## Instructions for the task
If a line in the following entries holds the string "radius", include it in the tally. State the total and nothing further.

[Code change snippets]
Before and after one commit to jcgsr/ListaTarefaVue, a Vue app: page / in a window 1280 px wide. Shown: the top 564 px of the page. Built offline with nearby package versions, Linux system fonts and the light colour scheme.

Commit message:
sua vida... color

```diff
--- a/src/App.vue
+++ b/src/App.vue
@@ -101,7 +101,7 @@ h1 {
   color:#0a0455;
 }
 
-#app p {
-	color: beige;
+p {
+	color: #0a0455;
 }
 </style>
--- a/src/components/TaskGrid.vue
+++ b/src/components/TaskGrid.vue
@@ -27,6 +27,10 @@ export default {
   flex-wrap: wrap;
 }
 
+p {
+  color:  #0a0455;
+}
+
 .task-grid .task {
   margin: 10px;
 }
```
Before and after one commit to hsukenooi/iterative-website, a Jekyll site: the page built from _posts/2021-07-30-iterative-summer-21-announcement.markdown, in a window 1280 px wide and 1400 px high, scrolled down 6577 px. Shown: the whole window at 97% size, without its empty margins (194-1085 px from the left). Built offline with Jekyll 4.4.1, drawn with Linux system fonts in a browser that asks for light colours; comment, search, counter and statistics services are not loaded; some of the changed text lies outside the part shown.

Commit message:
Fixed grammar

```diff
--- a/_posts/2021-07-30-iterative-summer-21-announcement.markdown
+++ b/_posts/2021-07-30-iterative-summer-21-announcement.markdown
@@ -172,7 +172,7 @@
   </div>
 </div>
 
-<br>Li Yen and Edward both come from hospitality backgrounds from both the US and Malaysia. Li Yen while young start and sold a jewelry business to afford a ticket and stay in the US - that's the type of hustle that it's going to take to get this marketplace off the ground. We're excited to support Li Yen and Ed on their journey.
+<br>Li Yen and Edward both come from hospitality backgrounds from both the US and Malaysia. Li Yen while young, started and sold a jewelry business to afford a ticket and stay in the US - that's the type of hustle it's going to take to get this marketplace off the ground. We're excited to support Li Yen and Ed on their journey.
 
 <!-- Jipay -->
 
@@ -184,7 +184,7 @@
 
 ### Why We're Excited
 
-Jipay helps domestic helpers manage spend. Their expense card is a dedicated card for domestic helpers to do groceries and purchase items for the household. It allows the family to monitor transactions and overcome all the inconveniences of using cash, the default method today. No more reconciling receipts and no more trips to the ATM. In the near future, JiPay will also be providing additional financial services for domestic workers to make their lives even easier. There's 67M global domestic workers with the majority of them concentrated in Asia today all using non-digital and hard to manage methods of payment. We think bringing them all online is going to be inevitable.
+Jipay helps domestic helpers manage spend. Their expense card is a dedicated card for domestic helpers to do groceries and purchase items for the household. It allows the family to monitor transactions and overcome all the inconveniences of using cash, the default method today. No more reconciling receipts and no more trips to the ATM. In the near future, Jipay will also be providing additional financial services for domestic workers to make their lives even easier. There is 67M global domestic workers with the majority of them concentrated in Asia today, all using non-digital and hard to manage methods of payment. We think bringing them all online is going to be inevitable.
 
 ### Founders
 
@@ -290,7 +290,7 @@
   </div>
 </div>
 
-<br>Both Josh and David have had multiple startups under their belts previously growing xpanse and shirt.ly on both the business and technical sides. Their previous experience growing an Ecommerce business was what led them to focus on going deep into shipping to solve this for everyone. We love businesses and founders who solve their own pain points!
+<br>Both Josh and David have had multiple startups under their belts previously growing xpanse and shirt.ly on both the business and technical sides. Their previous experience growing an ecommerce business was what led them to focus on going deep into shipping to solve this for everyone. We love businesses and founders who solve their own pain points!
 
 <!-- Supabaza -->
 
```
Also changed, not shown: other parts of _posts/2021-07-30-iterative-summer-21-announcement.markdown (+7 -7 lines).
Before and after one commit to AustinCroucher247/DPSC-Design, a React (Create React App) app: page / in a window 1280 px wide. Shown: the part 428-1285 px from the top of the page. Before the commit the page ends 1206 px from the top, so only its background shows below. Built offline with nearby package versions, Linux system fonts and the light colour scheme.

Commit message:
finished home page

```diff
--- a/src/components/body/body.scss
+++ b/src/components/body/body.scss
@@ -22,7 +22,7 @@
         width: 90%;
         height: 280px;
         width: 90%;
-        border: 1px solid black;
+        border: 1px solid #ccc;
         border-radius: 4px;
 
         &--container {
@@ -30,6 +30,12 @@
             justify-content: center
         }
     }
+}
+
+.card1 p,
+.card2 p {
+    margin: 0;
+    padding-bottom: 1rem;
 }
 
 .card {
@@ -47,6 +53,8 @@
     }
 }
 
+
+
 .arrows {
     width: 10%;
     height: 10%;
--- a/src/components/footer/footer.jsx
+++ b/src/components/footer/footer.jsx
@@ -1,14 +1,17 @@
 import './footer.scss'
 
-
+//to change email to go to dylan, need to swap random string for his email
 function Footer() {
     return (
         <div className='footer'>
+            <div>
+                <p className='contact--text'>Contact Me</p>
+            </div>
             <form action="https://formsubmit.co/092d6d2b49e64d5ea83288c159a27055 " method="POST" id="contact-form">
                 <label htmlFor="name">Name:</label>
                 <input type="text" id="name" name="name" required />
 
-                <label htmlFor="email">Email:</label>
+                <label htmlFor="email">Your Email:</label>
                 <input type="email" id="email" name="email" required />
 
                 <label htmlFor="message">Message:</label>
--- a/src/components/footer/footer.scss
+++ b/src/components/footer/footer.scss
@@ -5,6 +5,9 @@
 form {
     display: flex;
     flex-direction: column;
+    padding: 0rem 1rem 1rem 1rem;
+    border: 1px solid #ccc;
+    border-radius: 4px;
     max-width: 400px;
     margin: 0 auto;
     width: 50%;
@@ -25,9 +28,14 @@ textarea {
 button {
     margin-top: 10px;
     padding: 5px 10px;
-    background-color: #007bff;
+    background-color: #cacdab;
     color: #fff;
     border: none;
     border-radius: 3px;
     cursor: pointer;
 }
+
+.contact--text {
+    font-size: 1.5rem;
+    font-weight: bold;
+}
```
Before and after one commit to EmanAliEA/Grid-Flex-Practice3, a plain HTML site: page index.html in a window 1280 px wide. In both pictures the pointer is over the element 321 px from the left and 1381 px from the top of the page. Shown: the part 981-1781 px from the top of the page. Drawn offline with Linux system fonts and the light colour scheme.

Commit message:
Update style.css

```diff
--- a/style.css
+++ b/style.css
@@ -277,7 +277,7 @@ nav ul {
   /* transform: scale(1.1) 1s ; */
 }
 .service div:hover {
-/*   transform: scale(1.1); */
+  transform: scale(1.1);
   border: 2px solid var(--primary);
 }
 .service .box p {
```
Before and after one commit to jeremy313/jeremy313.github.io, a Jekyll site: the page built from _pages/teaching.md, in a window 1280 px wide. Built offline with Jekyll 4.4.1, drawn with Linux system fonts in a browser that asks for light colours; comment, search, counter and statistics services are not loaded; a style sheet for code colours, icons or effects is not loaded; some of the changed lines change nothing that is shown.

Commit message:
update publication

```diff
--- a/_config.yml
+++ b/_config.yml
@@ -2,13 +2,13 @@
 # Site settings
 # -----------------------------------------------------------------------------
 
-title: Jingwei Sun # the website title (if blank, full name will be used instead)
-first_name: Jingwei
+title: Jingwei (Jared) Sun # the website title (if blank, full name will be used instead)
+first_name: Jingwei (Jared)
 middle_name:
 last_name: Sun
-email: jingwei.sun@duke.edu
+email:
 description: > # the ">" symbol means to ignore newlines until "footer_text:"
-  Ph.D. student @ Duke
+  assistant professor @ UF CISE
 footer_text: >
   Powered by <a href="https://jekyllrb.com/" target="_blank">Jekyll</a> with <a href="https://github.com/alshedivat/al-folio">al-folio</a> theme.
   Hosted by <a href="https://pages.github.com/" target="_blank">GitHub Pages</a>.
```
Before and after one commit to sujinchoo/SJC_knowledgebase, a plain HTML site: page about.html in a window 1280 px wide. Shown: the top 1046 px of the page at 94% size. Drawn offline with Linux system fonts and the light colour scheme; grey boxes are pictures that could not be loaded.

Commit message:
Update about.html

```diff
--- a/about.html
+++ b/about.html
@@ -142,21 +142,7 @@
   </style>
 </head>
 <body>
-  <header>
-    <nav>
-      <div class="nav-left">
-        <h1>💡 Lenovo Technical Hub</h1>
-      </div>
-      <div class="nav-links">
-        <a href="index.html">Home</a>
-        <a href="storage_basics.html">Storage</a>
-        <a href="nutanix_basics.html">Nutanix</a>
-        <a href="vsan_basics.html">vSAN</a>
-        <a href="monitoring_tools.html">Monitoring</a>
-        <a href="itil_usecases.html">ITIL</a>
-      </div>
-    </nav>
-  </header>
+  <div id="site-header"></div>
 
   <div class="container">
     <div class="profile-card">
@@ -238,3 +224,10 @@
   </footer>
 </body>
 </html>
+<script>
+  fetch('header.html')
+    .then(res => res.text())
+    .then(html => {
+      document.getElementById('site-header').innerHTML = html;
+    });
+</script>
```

## The answer
3